Current text:

1. Submitting a complaint

Complaints may be submitted to our abuse team. Except in the case of copyright complaints, a complainant may submit a complaint via the web form, which does not require identifying information. Depending on the nature of the complaint, however, anonymity may hinder our ability to verify the complaint or affect the credibility of the complaint. In order for the abuse team to follow up on any allegation, the exact location (URL) and nature of the alleged violation must be supplied in the original complaint. Repeated unverified abuse complaints from the same source may be subject to summary rejection.

2. Treatment and investigation of complaints

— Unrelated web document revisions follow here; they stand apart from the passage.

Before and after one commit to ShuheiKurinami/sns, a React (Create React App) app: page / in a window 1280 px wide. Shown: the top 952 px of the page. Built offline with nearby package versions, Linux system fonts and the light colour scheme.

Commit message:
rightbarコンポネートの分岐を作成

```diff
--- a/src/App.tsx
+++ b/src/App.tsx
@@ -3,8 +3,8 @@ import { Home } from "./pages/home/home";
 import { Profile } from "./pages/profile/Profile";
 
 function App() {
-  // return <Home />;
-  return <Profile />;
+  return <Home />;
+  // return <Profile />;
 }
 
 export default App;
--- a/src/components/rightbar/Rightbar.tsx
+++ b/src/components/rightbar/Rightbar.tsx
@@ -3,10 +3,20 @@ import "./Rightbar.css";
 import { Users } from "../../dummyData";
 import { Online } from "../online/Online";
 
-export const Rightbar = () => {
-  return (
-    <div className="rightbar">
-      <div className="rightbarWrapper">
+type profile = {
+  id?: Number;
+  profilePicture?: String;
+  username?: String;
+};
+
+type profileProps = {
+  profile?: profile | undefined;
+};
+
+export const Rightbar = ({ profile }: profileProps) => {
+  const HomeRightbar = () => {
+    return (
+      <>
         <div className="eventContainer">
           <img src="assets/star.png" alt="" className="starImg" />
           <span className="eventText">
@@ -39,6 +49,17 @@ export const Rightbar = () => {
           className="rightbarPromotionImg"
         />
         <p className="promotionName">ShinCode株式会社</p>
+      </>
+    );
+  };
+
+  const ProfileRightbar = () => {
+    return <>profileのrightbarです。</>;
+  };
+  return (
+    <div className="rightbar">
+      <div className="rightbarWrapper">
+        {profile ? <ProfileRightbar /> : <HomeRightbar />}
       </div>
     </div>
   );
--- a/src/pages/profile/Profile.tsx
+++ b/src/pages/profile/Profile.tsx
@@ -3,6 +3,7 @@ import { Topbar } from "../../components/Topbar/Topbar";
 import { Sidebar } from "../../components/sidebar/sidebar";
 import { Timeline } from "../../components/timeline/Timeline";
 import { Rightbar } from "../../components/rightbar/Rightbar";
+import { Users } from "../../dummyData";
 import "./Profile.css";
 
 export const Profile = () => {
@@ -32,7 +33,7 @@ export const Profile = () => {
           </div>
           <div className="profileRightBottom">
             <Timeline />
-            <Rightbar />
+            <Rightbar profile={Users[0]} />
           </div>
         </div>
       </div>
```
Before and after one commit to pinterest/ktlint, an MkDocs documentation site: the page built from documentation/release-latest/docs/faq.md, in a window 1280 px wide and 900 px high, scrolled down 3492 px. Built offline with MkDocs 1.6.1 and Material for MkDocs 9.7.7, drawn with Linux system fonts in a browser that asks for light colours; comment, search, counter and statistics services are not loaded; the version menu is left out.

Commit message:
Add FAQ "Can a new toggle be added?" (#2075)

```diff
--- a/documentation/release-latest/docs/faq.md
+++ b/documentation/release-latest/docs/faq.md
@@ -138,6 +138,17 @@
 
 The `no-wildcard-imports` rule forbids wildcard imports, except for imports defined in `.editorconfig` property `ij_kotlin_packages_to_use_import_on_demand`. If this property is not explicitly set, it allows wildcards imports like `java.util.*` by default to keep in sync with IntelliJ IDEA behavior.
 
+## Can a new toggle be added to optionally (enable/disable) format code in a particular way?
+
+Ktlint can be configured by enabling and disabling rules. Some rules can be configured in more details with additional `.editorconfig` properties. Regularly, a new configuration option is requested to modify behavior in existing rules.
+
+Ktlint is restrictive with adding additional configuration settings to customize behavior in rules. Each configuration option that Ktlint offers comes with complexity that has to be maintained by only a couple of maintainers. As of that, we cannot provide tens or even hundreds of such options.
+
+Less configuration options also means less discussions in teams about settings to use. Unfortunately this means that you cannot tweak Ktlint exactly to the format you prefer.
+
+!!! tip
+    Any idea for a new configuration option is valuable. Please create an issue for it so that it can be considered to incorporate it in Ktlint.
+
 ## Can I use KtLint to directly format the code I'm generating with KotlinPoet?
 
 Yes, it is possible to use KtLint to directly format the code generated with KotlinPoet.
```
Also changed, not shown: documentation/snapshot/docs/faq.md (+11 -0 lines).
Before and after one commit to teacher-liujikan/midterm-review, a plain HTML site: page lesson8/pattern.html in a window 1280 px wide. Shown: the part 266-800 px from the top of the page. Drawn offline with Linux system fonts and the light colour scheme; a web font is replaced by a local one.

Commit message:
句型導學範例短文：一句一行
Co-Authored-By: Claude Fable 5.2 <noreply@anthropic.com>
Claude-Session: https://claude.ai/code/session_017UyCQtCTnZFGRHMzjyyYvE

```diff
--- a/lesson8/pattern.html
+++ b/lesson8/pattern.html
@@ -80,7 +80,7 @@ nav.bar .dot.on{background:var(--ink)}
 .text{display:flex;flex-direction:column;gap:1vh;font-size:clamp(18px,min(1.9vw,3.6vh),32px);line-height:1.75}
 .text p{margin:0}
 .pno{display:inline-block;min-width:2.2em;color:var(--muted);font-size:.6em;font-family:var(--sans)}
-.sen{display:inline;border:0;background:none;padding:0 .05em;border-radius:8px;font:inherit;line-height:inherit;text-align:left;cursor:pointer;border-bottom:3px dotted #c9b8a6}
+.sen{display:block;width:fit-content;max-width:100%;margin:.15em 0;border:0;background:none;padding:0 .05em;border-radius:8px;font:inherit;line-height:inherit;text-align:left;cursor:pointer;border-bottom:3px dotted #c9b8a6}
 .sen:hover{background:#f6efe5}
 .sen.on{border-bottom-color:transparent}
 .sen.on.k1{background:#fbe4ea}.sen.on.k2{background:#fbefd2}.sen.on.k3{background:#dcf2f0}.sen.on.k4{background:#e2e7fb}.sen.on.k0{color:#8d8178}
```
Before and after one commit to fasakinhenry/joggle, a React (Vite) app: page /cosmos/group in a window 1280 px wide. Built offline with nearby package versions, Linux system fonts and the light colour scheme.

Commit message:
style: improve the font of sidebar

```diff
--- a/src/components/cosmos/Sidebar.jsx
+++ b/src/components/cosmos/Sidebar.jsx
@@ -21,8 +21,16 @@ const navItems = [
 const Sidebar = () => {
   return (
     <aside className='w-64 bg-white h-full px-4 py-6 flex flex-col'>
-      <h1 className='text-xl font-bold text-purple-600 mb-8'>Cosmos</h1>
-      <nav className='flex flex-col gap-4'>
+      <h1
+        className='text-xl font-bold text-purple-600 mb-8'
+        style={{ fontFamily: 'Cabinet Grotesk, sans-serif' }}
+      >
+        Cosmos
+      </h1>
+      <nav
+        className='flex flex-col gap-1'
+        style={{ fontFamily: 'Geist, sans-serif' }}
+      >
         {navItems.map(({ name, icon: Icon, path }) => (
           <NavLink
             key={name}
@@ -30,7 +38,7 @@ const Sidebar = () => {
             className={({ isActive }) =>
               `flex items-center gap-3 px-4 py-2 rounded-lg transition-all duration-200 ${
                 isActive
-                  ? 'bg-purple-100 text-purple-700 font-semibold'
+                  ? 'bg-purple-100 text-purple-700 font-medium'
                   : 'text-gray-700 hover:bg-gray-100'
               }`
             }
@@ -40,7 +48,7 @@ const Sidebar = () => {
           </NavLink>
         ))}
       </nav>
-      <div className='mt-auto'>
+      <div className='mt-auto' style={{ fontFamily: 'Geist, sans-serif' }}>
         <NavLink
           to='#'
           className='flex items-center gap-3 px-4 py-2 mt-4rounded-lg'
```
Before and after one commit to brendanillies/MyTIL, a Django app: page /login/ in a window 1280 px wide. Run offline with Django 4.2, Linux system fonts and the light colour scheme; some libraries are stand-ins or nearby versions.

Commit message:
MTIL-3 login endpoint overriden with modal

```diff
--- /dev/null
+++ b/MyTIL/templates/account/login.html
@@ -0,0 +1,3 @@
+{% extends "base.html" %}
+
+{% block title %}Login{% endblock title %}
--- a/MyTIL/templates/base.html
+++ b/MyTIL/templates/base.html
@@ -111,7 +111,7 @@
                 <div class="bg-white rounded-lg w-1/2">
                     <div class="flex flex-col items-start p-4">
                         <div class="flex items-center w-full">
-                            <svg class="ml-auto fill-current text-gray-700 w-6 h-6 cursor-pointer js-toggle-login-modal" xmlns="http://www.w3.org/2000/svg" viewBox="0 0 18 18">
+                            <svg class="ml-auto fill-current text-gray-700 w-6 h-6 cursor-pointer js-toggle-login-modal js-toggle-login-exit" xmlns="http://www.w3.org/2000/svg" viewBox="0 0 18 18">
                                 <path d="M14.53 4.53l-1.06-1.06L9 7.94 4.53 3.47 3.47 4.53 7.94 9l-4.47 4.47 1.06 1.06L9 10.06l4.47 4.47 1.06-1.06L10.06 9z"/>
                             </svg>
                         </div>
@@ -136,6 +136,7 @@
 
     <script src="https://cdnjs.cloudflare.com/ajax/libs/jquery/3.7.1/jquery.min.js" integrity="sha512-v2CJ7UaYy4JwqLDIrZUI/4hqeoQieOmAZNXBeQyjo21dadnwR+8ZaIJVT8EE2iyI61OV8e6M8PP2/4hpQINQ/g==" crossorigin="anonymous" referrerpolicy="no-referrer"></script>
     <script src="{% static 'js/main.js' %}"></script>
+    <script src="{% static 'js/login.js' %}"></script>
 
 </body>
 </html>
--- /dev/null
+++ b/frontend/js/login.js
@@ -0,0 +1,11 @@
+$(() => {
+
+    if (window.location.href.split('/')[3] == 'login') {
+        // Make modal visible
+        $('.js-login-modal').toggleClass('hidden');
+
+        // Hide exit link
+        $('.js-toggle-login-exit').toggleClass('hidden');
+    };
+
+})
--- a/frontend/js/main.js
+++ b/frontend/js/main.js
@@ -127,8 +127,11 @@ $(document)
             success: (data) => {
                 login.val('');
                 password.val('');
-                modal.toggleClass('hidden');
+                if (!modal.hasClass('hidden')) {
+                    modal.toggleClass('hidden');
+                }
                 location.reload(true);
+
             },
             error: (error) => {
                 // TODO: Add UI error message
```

Only people who need to know about a complaint will be informed about it. The details of any individual complaint are confidential and must be used only in resolving that complaint. The subject of a complaint may also be among those who need to know about it. Only information provided in the complaint will be passed on. The complainant has complete control over what information is submitted to Abuse, and can submit the complaint anonymously. (Legal names and other information sufficient to identify a person in the physical world will never be disclosed as part of a standard abuse complaint. For further clarification, please refer to our privacy policy.)

Proposed text:

1. Submitting a complaint

Complaints may be submitted to our abuse team. Except in the case of copyright complaints, a complainant may submit a complaint via the web form, which does not require identifying information. Depending on the nature of the complaint, however, anonymity may hinder our ability to verify the complaint or affect the credibility of the complaint. In order for the abuse team to follow up on any allegation, the exact location (URL) and nature of the alleged violation must be supplied in the original complaint. Repeated unverified abuse complaints from the same source may be subject to summary rejection.

2. Treatment and investigation of complaints

Only people who need to know about a complaint will be informed about it. The details of any individual complaint are confidential and must be used only in resolving that complaint. The subject of a complaint may also be among those who need to know about it. Only information provided in the complaint will be passed on. The complainant has complete control over what information is submitted to Abuse, and can submit the complaint anonymously. (Legal names and other information sufficient to identify a person in the physical world will never be disclosed as part of a standard abuse non-copyright complaint. For further clarification, please refer to our privacy policy.) Except in the case of copyright complaints, the name and contact information provided by the complainant will not be disclosed to the user.

Comment


Pages Navigation